_TRY IT_
Only the lines holding the string "stated" are needed; copy each of them from the data.

# # # # #

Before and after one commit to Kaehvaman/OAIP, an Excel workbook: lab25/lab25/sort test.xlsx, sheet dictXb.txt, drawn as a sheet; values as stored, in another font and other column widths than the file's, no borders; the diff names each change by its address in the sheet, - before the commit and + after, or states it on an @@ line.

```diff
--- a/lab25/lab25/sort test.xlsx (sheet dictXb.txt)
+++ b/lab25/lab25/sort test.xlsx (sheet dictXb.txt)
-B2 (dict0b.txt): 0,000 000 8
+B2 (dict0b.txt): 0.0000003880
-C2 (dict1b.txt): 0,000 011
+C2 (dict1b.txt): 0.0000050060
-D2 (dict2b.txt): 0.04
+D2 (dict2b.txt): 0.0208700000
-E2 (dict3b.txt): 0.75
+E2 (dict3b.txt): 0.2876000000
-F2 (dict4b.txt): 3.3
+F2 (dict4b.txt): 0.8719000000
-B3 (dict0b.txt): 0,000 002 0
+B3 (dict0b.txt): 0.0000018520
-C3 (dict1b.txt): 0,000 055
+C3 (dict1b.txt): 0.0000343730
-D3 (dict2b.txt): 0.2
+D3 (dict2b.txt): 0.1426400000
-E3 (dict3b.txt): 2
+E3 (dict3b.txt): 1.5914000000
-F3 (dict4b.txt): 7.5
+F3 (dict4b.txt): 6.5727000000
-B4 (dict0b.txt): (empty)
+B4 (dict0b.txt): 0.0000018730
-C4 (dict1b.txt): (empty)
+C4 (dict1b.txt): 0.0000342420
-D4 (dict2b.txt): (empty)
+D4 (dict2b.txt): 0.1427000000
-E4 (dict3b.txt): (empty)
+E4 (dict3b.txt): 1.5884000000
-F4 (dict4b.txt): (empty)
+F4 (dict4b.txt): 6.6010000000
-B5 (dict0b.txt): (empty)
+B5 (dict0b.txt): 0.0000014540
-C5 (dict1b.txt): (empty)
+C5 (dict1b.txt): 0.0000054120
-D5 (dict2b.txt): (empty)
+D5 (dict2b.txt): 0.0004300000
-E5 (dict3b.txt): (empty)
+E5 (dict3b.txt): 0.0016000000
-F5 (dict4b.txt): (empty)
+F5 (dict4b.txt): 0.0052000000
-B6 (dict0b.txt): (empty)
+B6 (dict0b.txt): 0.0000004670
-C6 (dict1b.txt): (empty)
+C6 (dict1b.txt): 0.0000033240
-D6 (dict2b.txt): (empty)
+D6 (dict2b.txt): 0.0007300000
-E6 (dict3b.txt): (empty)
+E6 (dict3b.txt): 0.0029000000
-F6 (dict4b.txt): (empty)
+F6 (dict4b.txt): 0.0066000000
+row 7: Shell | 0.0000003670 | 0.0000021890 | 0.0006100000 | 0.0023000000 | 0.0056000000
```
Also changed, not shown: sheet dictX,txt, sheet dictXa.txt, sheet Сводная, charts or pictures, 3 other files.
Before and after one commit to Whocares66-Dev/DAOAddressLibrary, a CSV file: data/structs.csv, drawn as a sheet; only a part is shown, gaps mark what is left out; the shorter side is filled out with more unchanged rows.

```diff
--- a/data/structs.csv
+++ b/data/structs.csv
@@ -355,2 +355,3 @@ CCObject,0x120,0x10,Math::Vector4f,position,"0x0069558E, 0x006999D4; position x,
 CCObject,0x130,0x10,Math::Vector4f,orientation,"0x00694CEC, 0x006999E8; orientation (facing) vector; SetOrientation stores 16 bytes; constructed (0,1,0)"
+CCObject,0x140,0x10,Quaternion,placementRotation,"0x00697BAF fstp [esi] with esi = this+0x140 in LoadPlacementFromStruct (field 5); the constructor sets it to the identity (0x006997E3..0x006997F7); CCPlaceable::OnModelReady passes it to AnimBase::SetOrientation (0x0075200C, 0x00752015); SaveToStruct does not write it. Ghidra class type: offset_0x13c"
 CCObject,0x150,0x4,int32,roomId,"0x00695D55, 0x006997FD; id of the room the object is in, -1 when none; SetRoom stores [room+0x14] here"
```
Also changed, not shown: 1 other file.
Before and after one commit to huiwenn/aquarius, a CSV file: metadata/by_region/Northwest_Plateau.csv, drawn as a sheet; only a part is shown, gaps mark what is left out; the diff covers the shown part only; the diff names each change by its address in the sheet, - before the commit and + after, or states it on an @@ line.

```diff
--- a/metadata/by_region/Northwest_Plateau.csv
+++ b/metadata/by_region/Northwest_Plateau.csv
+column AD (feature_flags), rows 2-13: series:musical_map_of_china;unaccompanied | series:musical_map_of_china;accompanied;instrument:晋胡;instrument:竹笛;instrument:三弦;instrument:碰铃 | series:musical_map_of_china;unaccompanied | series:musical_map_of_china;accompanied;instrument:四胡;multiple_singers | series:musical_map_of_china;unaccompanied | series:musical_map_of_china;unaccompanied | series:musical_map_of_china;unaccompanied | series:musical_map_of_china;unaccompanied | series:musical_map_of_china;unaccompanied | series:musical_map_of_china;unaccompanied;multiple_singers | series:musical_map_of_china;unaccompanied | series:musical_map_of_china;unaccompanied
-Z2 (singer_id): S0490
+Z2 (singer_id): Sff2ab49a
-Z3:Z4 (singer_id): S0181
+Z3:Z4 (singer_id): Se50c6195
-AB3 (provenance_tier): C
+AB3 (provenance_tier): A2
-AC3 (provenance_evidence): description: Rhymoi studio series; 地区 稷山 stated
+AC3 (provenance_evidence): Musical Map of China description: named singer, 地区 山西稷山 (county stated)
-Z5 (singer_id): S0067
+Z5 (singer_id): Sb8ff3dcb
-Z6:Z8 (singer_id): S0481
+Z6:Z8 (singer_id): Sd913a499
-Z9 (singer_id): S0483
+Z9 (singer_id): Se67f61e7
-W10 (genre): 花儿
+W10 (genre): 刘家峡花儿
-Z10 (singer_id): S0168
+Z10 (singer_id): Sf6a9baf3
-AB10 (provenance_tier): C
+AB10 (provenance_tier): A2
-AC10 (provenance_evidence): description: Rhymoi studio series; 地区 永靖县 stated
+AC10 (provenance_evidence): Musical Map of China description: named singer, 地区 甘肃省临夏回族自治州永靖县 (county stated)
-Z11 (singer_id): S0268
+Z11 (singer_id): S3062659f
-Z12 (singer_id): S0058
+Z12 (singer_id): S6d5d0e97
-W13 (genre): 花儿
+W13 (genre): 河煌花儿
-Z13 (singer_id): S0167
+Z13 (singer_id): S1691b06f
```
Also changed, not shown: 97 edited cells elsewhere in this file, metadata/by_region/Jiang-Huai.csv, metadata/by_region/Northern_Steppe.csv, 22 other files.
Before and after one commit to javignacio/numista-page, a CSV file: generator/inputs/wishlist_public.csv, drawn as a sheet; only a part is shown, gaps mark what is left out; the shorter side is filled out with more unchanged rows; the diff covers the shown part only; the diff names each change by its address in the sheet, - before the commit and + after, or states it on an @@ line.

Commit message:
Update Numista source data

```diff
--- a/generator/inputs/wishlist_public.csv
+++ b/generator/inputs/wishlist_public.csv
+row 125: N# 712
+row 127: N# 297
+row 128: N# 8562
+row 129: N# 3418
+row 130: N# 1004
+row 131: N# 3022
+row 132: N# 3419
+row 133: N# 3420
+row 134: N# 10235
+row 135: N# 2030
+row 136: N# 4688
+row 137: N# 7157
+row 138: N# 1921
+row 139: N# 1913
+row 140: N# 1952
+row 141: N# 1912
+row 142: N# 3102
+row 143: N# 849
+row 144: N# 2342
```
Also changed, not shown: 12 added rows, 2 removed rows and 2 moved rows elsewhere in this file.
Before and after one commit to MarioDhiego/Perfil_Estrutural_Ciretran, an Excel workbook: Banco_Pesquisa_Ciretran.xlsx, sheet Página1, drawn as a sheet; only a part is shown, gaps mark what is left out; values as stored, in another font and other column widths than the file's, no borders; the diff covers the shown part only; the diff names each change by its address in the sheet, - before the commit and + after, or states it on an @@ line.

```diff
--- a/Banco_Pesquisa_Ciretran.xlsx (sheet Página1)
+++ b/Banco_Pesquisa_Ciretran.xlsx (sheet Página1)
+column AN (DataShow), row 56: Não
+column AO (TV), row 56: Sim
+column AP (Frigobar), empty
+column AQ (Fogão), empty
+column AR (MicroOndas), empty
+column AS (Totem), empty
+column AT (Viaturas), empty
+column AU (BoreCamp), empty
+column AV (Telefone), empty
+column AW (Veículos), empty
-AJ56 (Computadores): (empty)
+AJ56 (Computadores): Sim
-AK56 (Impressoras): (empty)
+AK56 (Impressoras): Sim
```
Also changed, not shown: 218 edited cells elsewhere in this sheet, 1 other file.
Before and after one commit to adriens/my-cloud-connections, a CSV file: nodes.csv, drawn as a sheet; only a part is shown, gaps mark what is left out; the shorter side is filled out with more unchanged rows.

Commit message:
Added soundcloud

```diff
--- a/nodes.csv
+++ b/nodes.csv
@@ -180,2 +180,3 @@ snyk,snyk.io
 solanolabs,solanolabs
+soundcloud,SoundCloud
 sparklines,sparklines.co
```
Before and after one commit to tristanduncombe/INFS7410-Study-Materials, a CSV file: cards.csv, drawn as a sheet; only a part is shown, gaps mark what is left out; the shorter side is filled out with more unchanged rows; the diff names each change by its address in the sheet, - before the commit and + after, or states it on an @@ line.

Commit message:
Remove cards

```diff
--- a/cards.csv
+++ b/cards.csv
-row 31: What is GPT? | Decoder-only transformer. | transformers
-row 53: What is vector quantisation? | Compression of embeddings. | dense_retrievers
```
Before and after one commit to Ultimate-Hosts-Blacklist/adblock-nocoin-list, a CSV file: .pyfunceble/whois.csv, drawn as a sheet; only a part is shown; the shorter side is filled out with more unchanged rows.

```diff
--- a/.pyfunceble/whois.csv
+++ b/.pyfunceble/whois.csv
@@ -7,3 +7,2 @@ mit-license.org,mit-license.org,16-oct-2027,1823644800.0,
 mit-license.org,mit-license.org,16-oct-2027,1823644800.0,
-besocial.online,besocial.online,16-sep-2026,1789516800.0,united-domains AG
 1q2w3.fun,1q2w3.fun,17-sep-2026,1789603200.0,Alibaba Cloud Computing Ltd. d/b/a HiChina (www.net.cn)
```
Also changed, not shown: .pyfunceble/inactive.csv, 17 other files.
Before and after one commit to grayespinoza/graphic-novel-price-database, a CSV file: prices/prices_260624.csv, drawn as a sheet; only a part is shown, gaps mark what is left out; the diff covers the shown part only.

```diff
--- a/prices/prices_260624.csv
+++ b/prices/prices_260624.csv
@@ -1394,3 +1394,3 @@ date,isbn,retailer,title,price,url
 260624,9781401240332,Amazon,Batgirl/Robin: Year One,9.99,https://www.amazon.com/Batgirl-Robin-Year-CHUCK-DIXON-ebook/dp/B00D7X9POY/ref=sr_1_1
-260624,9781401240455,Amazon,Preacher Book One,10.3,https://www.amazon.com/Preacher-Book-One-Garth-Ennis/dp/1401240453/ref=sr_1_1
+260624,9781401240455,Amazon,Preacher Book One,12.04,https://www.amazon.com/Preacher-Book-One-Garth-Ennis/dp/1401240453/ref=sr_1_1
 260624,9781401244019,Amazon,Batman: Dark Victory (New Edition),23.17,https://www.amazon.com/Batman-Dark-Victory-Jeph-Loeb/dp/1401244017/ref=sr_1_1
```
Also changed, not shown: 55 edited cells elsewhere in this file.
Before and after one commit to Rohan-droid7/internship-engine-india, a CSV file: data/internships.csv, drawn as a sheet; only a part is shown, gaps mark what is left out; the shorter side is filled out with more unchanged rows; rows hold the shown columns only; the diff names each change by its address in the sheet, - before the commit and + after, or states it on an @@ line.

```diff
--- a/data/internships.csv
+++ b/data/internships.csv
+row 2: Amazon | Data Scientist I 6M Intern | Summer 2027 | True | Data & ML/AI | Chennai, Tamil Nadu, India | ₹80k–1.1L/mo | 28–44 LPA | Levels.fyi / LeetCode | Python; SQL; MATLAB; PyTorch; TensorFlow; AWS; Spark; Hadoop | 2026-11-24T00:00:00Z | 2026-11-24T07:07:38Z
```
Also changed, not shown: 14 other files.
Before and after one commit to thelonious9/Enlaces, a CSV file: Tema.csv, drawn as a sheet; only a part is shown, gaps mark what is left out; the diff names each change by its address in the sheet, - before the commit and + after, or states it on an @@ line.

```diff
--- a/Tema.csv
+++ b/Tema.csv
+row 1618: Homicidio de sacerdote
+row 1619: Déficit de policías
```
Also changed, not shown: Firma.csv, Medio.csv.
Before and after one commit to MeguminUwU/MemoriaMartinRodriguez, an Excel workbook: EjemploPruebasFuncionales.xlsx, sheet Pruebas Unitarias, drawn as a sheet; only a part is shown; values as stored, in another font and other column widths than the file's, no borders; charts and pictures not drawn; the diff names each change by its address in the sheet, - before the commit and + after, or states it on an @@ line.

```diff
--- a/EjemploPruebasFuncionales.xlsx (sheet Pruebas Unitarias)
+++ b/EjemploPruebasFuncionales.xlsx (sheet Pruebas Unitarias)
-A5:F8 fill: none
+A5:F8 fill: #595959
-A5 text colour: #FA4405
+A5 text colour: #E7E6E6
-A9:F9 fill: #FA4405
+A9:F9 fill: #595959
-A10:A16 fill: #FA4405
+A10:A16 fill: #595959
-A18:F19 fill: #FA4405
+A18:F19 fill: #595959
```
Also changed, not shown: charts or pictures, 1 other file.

# # # # #

_RESULT_
-AC3 (provenance_evidence): description: Rhymoi studio series; 地区 稷山 stated
+AC3 (provenance_evidence): Musical Map of China description: named singer, 地区 山西稷山 (county stated)
-AC10 (provenance_evidence): description: Rhymoi studio series; 地区 永靖县 stated
+AC10 (provenance_evidence): Musical Map of China description: named singer, 地区 甘肃省临夏回族自治州永靖县 (county stated)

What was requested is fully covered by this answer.